A proof for the existance of God is that the source of natural law can only come from something above us and that natural law must be the voice of God within the soul. My question is why can’t the source of natural law be something material rather than immaterial? I’m not talking about something like an instinctive desire but something that has been inherited in each one of us to give a sense of obligation to do good rather than evil.
Your question is actually much closer to the reality of what Natural Law is. We can only speak of “the voice of God within the soul” at a theological level, not a strictly philosophical one, and certainly the first proponents of natural law (Aristotle and Cicero) did not believe in God as we think of him.
Natural Law is perfectly compatible with Catholic teaching, and why St. Thomas was able to “flesh it out” with a deeper theological understanding, but it is not primarily a religious view, and certainly not immediately a proof for God.
Natural Law, as you correctly guess, IS derived from our experiece of the natural, material world. We see that everything that exists seems to have a purpose, (what Aristotle called an “end” or “finality”), a natural trajectory of development that is tied up with what the thing is. Thus, because a tree is a certain way, it fulfills that way of being by growing from a seed into a full-fledged oak, for example.

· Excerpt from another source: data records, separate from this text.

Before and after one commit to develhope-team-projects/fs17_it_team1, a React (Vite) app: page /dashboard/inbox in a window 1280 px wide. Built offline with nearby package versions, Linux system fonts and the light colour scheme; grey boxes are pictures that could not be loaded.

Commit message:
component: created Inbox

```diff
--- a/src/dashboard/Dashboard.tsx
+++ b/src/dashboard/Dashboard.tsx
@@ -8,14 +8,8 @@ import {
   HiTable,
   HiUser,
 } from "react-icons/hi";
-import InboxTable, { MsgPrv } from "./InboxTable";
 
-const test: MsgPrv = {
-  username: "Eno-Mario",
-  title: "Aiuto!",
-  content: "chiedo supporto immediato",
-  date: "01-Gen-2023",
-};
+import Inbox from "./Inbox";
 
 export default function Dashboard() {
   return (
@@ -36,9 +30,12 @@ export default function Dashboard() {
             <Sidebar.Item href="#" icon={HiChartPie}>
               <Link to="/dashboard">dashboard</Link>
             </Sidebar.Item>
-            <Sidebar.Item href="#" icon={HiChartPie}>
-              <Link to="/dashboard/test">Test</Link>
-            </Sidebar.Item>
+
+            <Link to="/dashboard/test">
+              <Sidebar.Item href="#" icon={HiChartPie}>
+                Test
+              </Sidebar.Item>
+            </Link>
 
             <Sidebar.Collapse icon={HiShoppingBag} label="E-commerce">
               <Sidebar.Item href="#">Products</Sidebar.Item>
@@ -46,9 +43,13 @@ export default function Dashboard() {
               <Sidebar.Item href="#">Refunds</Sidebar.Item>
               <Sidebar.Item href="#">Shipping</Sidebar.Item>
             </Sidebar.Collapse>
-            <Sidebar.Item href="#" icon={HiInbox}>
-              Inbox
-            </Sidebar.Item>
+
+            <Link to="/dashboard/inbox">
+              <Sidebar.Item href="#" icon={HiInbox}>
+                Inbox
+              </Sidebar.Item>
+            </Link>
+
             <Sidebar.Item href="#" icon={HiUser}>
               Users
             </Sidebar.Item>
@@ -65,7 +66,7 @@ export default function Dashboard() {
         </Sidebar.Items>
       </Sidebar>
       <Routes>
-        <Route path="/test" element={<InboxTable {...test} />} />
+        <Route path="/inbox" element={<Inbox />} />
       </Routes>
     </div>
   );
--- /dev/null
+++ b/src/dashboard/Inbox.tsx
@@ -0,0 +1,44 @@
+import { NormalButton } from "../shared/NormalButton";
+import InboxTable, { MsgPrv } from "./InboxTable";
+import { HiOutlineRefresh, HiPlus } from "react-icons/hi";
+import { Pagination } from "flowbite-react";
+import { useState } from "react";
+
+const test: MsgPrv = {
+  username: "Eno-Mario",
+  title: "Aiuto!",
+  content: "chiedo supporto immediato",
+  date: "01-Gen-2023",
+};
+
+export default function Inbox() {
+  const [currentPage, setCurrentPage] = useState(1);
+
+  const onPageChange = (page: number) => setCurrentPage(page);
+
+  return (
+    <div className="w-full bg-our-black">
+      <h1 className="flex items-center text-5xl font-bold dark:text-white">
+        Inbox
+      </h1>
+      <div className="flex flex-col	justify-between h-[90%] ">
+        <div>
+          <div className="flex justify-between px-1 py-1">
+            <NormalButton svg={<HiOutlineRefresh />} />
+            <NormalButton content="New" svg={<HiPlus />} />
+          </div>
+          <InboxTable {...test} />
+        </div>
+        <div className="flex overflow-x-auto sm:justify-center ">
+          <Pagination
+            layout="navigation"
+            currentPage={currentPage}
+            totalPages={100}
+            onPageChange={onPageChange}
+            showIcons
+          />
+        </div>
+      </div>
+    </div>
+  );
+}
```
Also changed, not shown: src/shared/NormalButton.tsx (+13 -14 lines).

With humans, however, we can discover that a far “deeper” purpose seems to be at stake. Our fulfillment is not merely tied up in being a complete physical human being (like a full-grown tree), reproducing, surviving and taking in food, but we crave a spiritual, non-material happiness. Unlike trees and animals, we are intelligent, rational creatures; this is what makes us human, and so it is only by seeking to know, and contemplating Truth that we can be truly happy.
Natural Law derives its ethical structure from this finality that we have as humans. Right and wrong are measured against this “end,” and thus killing, cheating, adultery, etc. etc. (all the sins you can think of) are wrong because they go against our purpose and our nature. They lead us away from being full, complete humans. Becasue we are rational creatures, we can discern what is right and wrong based on this, and make the right choices.
To speak of a conscience placed in us by God is something we can say theologically, but not philosophically, even though the two are compatible. We know as Christians that God is the source of Natural Law, and he is also the source of all theological revelation and the source of our intelligence/rationality.
I don’t know if this makes sense, or even starts to answer your question. But you have to be careful in talking about Natural Law as “the voice of God” because Natural Law is a philosphical system, which uses reason alone, and not faith or religious beliefs. That is why the ethics we can discern with Natural law are the same for all people, everywhere, regardless of their religious beliefs or culture; they are discovered with human reason alone based on our experience.